Thermal Discharges

6.7 Assessment shall be based on mathematical model studies using plume model to characterize the near-field and hydrodynamic and advection-diffusion model to characterize the far-field to predict the extent of the impacted area which can be defined by criteria based on temperature change and the residual of chemical additives (e.g. biocides, anti-fouling agents, anti-foaming agents, etc.) used. The assessment shall also cover and address cumulative impacts, if present. Mitigation shall include minimization of the use of chemical additives or by the use of alternative means of chemical dosage control.

Toxic Substances

6.8 Toxic substances can be classified into five subcategories: (a) non-metallic inorganic toxicants (e.g. ammonia, cyanide); (b) heavy metals and sub-metallic inorganic substances (e.g. mercury, cadmium); (c) easily degradable organic toxicants (e.g., volatile phenols, benzene); (d) refractory organic substances (e.g., DDT, PCBs, PAHs); and (e) radioactive substances. The Water Pollution Control Ordinance prohibits discharge or disposal of toxic and certain harmful substances into the water environment. The most effective and viable approach is to reduce at source the amount of these substances entering the sewer or discharging to the environmental waters. The four basic source control alternatives are pollution prevention, pretreatment, recycle and reuse.

6.9 If the project involves making a waste or wastewater discharge of complex nature or containing constituents of unknown aquatic toxicity, the WETT in line with the prevailing guidelines and procedures shall be included in the assessment to ensure that the discharge will not impose unacceptable toxicity impact on the receiving water environment.

Non-point Pollution Sources and Stormwater Discharges

6.10 Non-point or diffuse sources include inputs that are not point sources. Assessment shall include: (i) identifying these sources including surface runoff from construction sites, urban areas, livestock farms and agricultural lands; and (ii) quantifying the pollution levels where necessary. For prediction and assessment of the impacts on the aquatic environment, models shall be used where necessary and shall take into account the pollution loads from non-point sources.
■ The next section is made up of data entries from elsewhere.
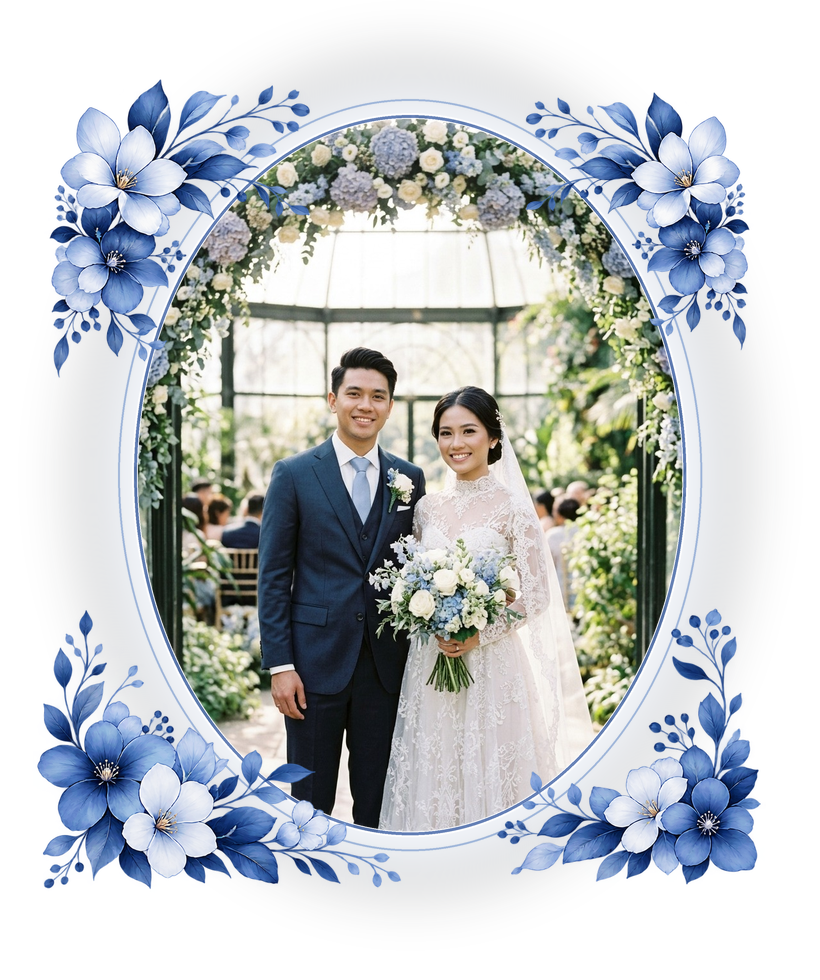
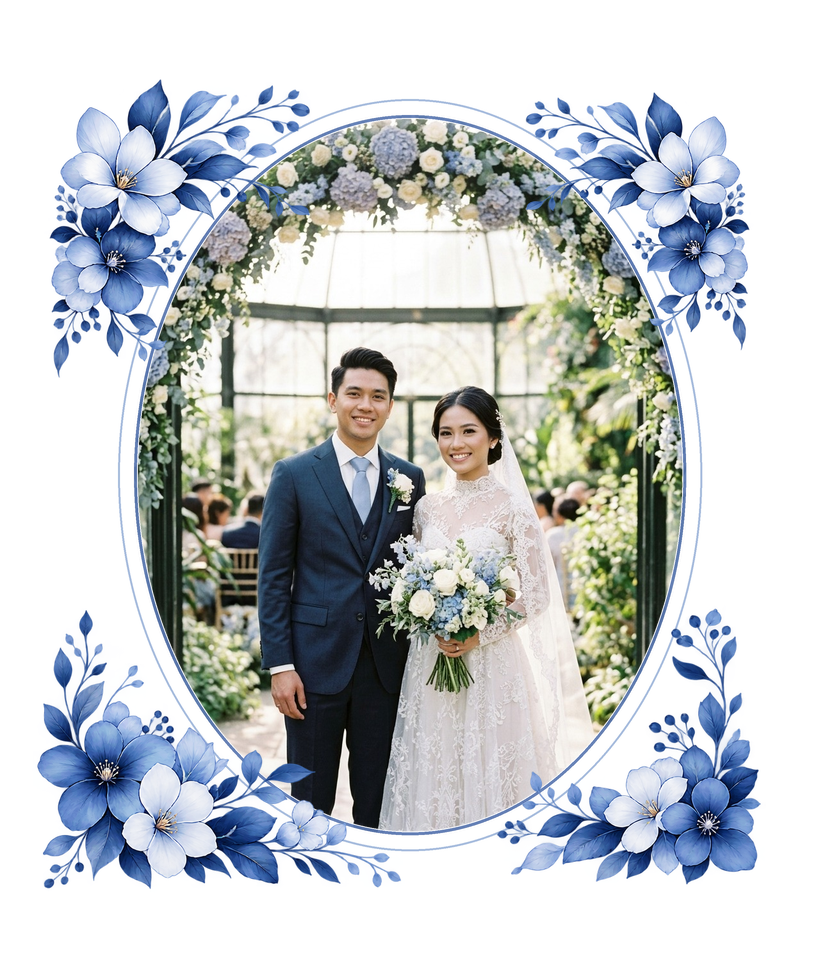
style(undangan_22): remove grey halo blur and drop-shadow rings from photo frames

diff --git a/undangan_22/index.html b/undangan_22/index.html
@@ -132,7 +132,7 @@
           <div
             class="relative w-[160px] sm:w-[180px] aspect-[820/980] mx-auto mb-2 flex items-center justify-center gate-anim-frame-photo">
             <img src="asset/img/mempelai/mempelai_berbingkai.png" alt="Mempelai Raka &amp; Sinta"
-              class="w-full h-full object-contain pointer-events-none drop-shadow-[0_12px_26px_rgba(21,37,68,0.18)]"
+              class="w-full h-full object-contain pointer-events-none"
               decoding="async">
           </div>
 
@@ -488,7 +488,7 @@
           <!-- Dreamy Floral Circular Medallion (groom_berbingkai.png) -->
           <div class="relative w-44 sm:w-48 mx-auto mb-3 pt-1">
             <img src="asset/img/mempelai/groom_berbingkai.png" alt="Raden Mas Raka Pradana"
-              class="w-full h-auto drop-shadow-[0_10px_22px_rgba(21,37,68,0.14)] pointer-events-none" decoding="async">
+              class="w-full h-auto pointer-events-none" decoding="async">
           </div>
 
           <span
@@ -552,7 +552,7 @@
           <!-- Dreamy Floral Circular Medallion (bride_berbingkai.png) -->
           <div class="relative w-44 sm:w-48 mx-auto mb-3 pt-1">
             <img src="asset/img/mempelai/bride_berbingkai.png" alt="Raden Ajeng Sinta Larasati"
-              class="w-full h-auto drop-shadow-[0_10px_22px_rgba(21,37,68,0.14)] pointer-events-none" decoding="async">
+              class="w-full h-auto pointer-events-none" decoding="async">
           </div>
 
           <span
@@ -681,7 +681,7 @@
           class="mt-8 cursor-pointer group reveal-scale delay-250 text-center">
           <div class="relative w-[270px] sm:w-[295px] mx-auto">
             <img src="asset/img/mempelai/story_berbingkai.png" alt="Momen Bahagia Raka &amp; Sinta"
-              class="w-full h-auto drop-shadow-[0_14px_28px_rgba(21,37,68,0.16)] group-hover:scale-[1.02] transition-transform duration-500"
+              class="w-full h-auto group-hover:scale-[1.02] transition-transform duration-500"
               decoding="async" loading="lazy">
           </div>
           <p class="font-serif italic text-xs sm:text-[13px] text-[#5D7BB4] font-medium mt-2 max-w-[300px] mx-auto">
@@ -1336,7 +1336,7 @@
         <!-- Dreamy Floral Arch Closing Portrait -->
         <div class="relative w-[196px] sm:w-[216px] mx-auto mb-5 reveal-scale z-10">
           <img src="asset/img/mempelai/footer_mempelai_berbingkai.png" alt="Mempelai Raka &amp; Sinta Berbingkai"
-            class="w-full h-auto drop-shadow-[0_14px_28px_rgba(21,37,68,0.16)] pointer-events-none" decoding="async"
+            class="w-full h-auto pointer-events-none" decoding="async"
             loading="lazy">
         </div>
6.11 The strategy to control non-point source pollution is to minimize the potential of pollutants coming into contact with rainfall or runoff. The most common source reduction measures include removal of expedient connections, prevention of illegal dumping of wastes, covering of chemical storage areas, prevention and containment of spills, minimization of chemical applications, catch basin cleaning, erosion control, and land use control. Devices designed to control pollution in a drainage system include, minimization of directly-connected impervious areas, provision of filter strips, trenches, road-side gully traps, petrol interceptors, dry weather flow interceptors, detention facilities, infiltration basins, swales, artificial wetlands, etc.